HERS IS A STORY OF COURAGE AND stoic strength. And Erma Bombeck, who died April 22, at age 69, of complications following a kidney transplant, would no doubt have regarded it with the bemused disdain she reserved for such tribulations as dust balls and lint. Wisecracking champion of the American housewife, the columnist, author and TV commentator hated being reduced to what she called “poor little Erma” and only reluctantly shared her health problems with her millions of fans. Diagnosed at 20 with polycystic kidney disease, a common hereditary disorder that slowly forms tissue-destroying cysts, she suffered kidney failure in 1993, not long after having a mastectomy.
Since then, she had been on dialysis, self-administered four times a day. Last year one kidney was removed. But rather than use her clout to get to the head of the transplant list, Bombeck chose to wait her turn. Her friend Abigail (“Dear Abby”) Van Buren, near tears, recalls how she offered to pull strings to get Erma into the Mayo Clinic. “No thanks, Abby,” Bombeck said. “I’ll just wait.” Finally, surgery was performed on April 3 in San Francisco. Her doctors regarded Bombeck as, at worst, at moderate risk, but complications set in, including pneumonia.
Long before Roseanne appeared, snarling domestic-goddess jokes, Bombeck was the queen with a sponge-mop scepter. In her column, syndicated to 700 newspapers, and in her 14 books, she found absurdity in everything from dirty ovens (“If it won’t catch fire today, clean it tomorrow”) to vacations (“Jet lag can damage your biological clock and cause you to give birth at age 53”). She drew inspiration from life with Bill Bombeck, 69, her school-principal husband of 46 years, and their children: Betsy, now 42 and a retailer; Andrew, 41, a teacher; and Matthew, 37, a screenwriter. But she never condescended to homemakers. “I love those women,” she said. And who doubted it? “That stuff wouldn’t work if it was jokes,” says her friend, columnist Art Buchwald. “What it was, was the truth.”
Despite having a beautiful hillside home in an exclusive Phoenix suburb, Bombeck never outgrew her midwest-ern unpretentiousness. Her story, she said, could be told in “15 minutes, tops.” She was born in Dayton. Her father, Cassius Fiste, a crane operator, died of a heart attack when she was 9 (he also may have had polycystic kidney disorder, as do her two sons). Her mother, Erma, remarried two years later. Bombeck wrote her first humor column at 13, for her school paper, but didn’t turn professional until she was 37, when the children were of school age. She pitched a column to a local paper and, within a year, was syndicated.

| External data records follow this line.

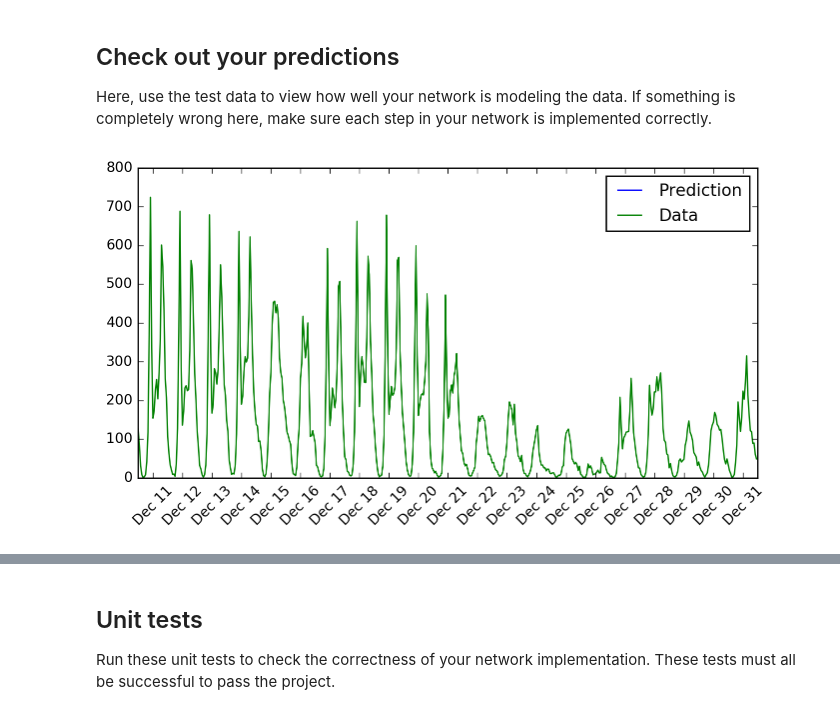
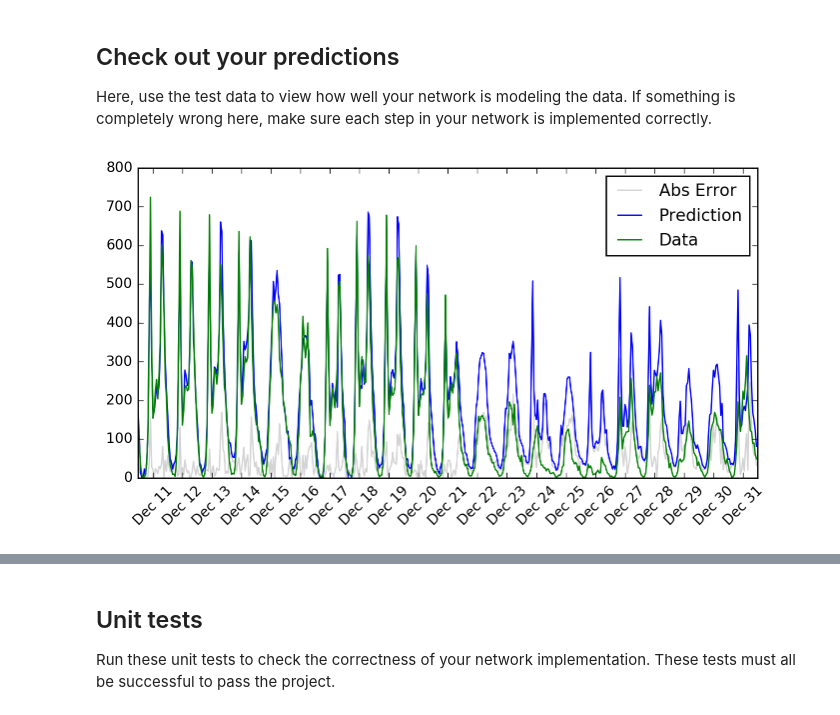
Before and after one commit to csiz/deep, a Jupyter notebook: Project1/project1.ipynb, the cells around one changed output, grey strips where cells are left out. Cells and saved outputs as stored; diff of their text form; code cells hidden in the pictures.

Commit message:
Yay first neural net done.

```diff
--- a/Project1/project1.ipynb
+++ b/Project1/project1.ipynb
@@ -205,9 +208,17 @@ The more hidden nodes you have, the more accurate predictions the model will mak
 import sys
 
 ### Set the hyperparameters here ###
-epochs = 10
-learning_rate = 0.1
-hidden_nodes = 20
+
+# from the graph below it should be around 400 epochs as there's no improvement in the validation set afterwards.
+# Keeping it 1000 to actually make the graph. Ideally we'd take snapshots of the network while training, so if we can spot
+# over-fitting (when loss difference increases) then we can revert to previous states.
+epochs = 1000
+# Less noisy then 0.1
+learning_rate = 0.05
+# Large enough to learn all the features (tried larger, didn't gain anything), but small enough to be fast.
+hidden_nodes = 10
+
+# This one's fixed.
 output_nodes = 1
 
 N_i = train_features.shape[1]
@@ -222,7 +233,6 @@ for e in range(epochs):
         network.train(record, target)
 
     # Printing out the training progress
-    print("is this the slo bit")
     train_loss = MSE(network.run(train_features), train_targets['cnt'].values)
     val_loss = MSE(network.run(val_features), val_targets['cnt'].values)
     sys.stdout.write("\rProgress: " + str(100 * e/float(epochs))[:4] \
@@ -231,4 +241,6 @@ for e in range(epochs):
 
     losses['train'].append(train_loss)
     losses['validation'].append(val_loss)
+
+print("\rDone")
 # %% [output]
@@ -248,19 +261,26 @@ Here, use the test data to view how well your network is modeling the data. If s
 # %%
 fig, ax = plt.subplots(figsize=(8,4))
 
 mean, std = scaled_features['cnt']
-predictions = network.run(test_features)*std + mean
-ax.plot(predictions[0], label='Prediction')
-ax.plot((test_targets['cnt']*std + mean).values, label='Data')
+predictions = network.run(test_features)[0]*std + mean
+targets = (test_targets['cnt']*std + mean).values
+
+
+ax.plot(np.abs(predictions - targets), label="Abs Error", color="lightgrey")
+ax.plot(predictions, label='Prediction')
+ax.plot(targets, label='Data')
 ax.set_xlim(right=len(predictions))
+
+ax.set_ylim(0)
+
 ax.legend()
 
 dates = pd.to_datetime(rides.ix[test_data.index]['dteday'])
 dates = dates.apply(lambda d: d.strftime('%b %d'))
 ax.set_xticks(np.arange(len(dates))[12::24])
 _ = ax.set_xticklabels(dates[12::24], rotation=45)
 # %% [output]
-[figure, old version]
+[figure, new version]
 # %% [markdown]
 ## Thinking about your results
 
```
Also changed, not shown: parts of 6 cells of this notebook, 1 other file.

Until the transplant, she was writing two columns weekly (called “At Wit’s End”) and had a new bestseller, All I Know About Animal Behavior I Learned in Loehmann’s Dressing Room. She didn’t want pity. “What a crummy exit,” she told PEOPLE in 1994, “to have someone say, ‘Yeah, I remember, she had cancer and kidney disease.’ I want people to remember 29 years of work and a line of books in the library to give ’em a laugh.”
MICHAEL HAEDERLE in Albuquerque, MARK GLASER in San Francisco, MICHELE KELLER in Los Angeles, LINDA KRAMER in Washington, LIZ McNEIL in New York City